September 2, 2011

Loud noise, especially repeated loud noise, is known to cause irreversible damage to the hair cells inside the cochlea and eventually lead to deafness. In mammals this is irreversible, however both birds and fish are able to re-grow the damaged hair cells and restore hearing. New research published in BioMed Central's open access journal BMC Neuroscience shows that growth hormone is involved in this regeneration in zebrafish.

Researchers from Western Kentucky University and the University of Louisville worked together to see which genes were switched on or off after and found distinct patterns of gene expression. Two days after noise injury, cells were busy dividing to repair and replace the damaged hair cells. This repair was associated with an alteration in the regulation of 839 genes and many of the involved were the same as those involved in cancer. This included a massive 64 fold increase in the transcription of growth hormone.

MHC I ZE (a gene involved in regulating immune responses) is down-regulated. But, since a strong inflammatory response to tissue damage can interfere with wound healing, it is probably a good idea to locally inhibit the immune response while repairing injury. Four days after trauma, these levels had begun to return to normal.

Dr. Michael Smith commented, "Injecting growth hormone into zebrafish stimulated cell proliferation in their inner ears, especially cells of the utricle, a vestibular organ involved in balance. There are many homologs between zebrafish and and we are beginning to work on the function of these genes within the ear. Understanding how fish are able to repair their may eventually help us to understand ear injury in people and provide treatments for hair cell loss."

Related Stories

Recommended for you

The current state of psychobiotics

October 25, 2016

Now that we know that gut bacteria can speak to the brain—in ways that affect our mood, our appetite, and even our circadian rhythms—the next challenge for scientists is to control this communication. The science of psychobiotics, ...

Can a brain-computer interface convert your thoughts to text?

October 25, 2016

Ever wonder what it would be like if a device could decode your thoughts into actual speech or written words? While this might enhance the capabilities of already existing speech interfaces with devices, it could be a potential ...

How even our brains get 'slacker' as we age

October 24, 2016

New research from Newcastle University, UK, in collaboration with the Federal University of Rio de Janeiro, investigated the way the human brain folds and how this 'cortical folding' changes with age.

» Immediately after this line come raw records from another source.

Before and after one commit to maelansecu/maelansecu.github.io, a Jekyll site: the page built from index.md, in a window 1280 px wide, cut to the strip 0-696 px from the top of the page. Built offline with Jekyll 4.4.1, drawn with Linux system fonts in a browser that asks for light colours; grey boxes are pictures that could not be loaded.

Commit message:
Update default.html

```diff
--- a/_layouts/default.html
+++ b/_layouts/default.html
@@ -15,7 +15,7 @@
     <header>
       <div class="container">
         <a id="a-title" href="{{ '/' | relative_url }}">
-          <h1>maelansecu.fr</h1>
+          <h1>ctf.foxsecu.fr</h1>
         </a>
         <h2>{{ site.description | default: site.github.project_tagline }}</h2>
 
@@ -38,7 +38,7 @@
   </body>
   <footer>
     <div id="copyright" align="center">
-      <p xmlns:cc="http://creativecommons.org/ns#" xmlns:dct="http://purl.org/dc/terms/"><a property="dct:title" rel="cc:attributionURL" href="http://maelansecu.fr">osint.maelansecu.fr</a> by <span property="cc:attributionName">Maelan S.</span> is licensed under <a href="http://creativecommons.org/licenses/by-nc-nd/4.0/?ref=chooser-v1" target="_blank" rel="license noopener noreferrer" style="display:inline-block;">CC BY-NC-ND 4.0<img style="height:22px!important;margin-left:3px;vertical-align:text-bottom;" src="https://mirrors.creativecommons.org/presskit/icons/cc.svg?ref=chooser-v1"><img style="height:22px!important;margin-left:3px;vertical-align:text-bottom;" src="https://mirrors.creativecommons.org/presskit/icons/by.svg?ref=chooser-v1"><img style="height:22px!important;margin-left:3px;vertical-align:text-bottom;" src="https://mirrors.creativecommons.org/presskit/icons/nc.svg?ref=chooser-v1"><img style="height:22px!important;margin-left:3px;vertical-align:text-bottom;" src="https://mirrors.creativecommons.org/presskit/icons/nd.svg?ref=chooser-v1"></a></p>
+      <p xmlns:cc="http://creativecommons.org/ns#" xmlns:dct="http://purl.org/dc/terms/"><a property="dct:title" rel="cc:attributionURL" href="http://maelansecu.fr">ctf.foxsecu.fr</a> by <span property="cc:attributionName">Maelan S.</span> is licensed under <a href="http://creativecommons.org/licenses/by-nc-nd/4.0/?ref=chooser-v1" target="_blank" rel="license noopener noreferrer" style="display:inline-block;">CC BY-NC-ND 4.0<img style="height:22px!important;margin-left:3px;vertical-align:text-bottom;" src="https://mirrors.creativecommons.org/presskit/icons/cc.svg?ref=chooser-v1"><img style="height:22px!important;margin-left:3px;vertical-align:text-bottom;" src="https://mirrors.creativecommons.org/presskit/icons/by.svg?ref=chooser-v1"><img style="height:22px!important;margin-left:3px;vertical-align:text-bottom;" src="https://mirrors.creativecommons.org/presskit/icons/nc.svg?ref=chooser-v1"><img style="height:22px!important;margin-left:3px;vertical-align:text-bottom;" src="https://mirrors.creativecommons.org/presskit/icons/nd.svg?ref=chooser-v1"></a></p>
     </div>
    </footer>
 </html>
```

Please sign in to add a comment. Registration is free, and takes less than a minute. Read more

Click here to reset your password.
Sign in to get notified via email when new comments are made.